    Source: Linda Schmid, ITC Trade in Services Officer and Moderator of the Executive Forum session on environmental services.


    ITC's Executive Forum discussions produced several recommendations for strategy-makers to improve conditions for environmental service exporters:

    • Improve financing. Strengthen the financial environment to reduce the cost of capital to environmental service providers to ensure their competitiveness. Consider export promotion financing, which offers favourable terms to environmental service exporters.

    • Link clean environments to tourism opportunities. Position services that help clean the environment as a means to ensure a vibrant tourism market. Dirty environments can have negative connotations, such as crime, which detract visitors.

    • Take part in standard-setting.

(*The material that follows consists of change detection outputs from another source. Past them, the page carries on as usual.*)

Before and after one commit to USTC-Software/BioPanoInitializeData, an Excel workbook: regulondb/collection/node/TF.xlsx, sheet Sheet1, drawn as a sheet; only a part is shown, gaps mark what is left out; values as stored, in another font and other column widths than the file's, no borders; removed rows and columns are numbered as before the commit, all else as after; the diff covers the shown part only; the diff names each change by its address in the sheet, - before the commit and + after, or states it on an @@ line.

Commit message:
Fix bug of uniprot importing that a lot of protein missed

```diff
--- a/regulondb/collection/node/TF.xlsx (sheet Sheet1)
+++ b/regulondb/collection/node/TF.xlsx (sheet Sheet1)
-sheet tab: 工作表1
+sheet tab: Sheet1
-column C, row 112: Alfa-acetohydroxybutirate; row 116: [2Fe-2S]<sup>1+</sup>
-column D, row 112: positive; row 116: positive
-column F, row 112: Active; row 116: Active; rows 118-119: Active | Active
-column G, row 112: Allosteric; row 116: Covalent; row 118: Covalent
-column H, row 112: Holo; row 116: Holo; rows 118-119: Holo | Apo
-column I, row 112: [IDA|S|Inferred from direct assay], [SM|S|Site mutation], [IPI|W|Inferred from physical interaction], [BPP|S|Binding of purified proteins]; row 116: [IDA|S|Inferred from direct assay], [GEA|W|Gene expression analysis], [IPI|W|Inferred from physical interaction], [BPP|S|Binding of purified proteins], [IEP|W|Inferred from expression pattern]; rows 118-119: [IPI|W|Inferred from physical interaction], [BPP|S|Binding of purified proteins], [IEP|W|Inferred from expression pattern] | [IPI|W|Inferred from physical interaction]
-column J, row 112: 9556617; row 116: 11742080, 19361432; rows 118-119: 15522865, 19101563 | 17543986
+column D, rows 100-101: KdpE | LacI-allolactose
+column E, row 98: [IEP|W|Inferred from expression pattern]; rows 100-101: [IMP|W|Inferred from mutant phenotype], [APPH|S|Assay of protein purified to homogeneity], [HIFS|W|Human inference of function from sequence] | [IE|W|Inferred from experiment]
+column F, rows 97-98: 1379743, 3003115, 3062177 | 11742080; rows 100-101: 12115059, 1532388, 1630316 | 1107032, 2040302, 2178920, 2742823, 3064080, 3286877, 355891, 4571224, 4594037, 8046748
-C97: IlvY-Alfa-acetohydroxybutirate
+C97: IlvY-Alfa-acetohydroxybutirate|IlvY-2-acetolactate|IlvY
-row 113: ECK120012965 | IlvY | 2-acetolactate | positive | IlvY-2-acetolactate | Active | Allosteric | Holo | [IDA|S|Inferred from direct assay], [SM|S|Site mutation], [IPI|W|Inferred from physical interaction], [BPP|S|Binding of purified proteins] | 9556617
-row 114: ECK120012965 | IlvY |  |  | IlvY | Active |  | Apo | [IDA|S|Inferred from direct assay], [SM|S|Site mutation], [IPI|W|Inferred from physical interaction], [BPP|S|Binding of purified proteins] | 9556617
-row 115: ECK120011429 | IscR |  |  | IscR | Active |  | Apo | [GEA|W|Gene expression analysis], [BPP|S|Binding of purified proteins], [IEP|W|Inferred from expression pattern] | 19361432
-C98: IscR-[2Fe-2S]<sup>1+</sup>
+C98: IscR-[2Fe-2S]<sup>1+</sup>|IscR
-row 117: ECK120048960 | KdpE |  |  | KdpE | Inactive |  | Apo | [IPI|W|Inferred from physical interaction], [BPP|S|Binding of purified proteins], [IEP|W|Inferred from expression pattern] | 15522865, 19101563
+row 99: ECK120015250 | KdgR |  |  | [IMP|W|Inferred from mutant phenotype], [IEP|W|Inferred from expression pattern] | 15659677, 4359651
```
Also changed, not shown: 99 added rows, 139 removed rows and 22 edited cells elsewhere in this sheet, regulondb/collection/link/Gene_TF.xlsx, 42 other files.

Ensure that least developed and developing country voices are heard in the creation of environmental service standards that are achievable in countries with limited resources.

    • Engage with lawmakers. Work with lawmakers to write environmental protection legislation that is practicable and achievable. Yet laws must be rigorous enough to strengthen service providers' competitive ability.

    • Leverage competitive position. Help environmental service providers to identify export markets where they can leverage their competitive position in, for example, specialization, brand identification, cost position, technological leadership or quality of service.

    • Consider procurement practices. Assess domestic and foreign procurement practices to ensure transparency and eliminate donor preferences for their domestic firms, while in some cases providing safe harbour for fledgling national firms.

    Source: Linda Schmid, ITC Trade in Services Officer and Moderator of the Executive Forum session on environmental services.

    Seteng Motalaote is the Chief Executive Offi cer of Wave Sanitation Services. This article is based on Mr Motalaote's presentation to ITC's 2005 Executive Forum on National Export Strategies. The full paper can be found at http://www.intracen.org/execforum/ef2005/montreux/programme.htm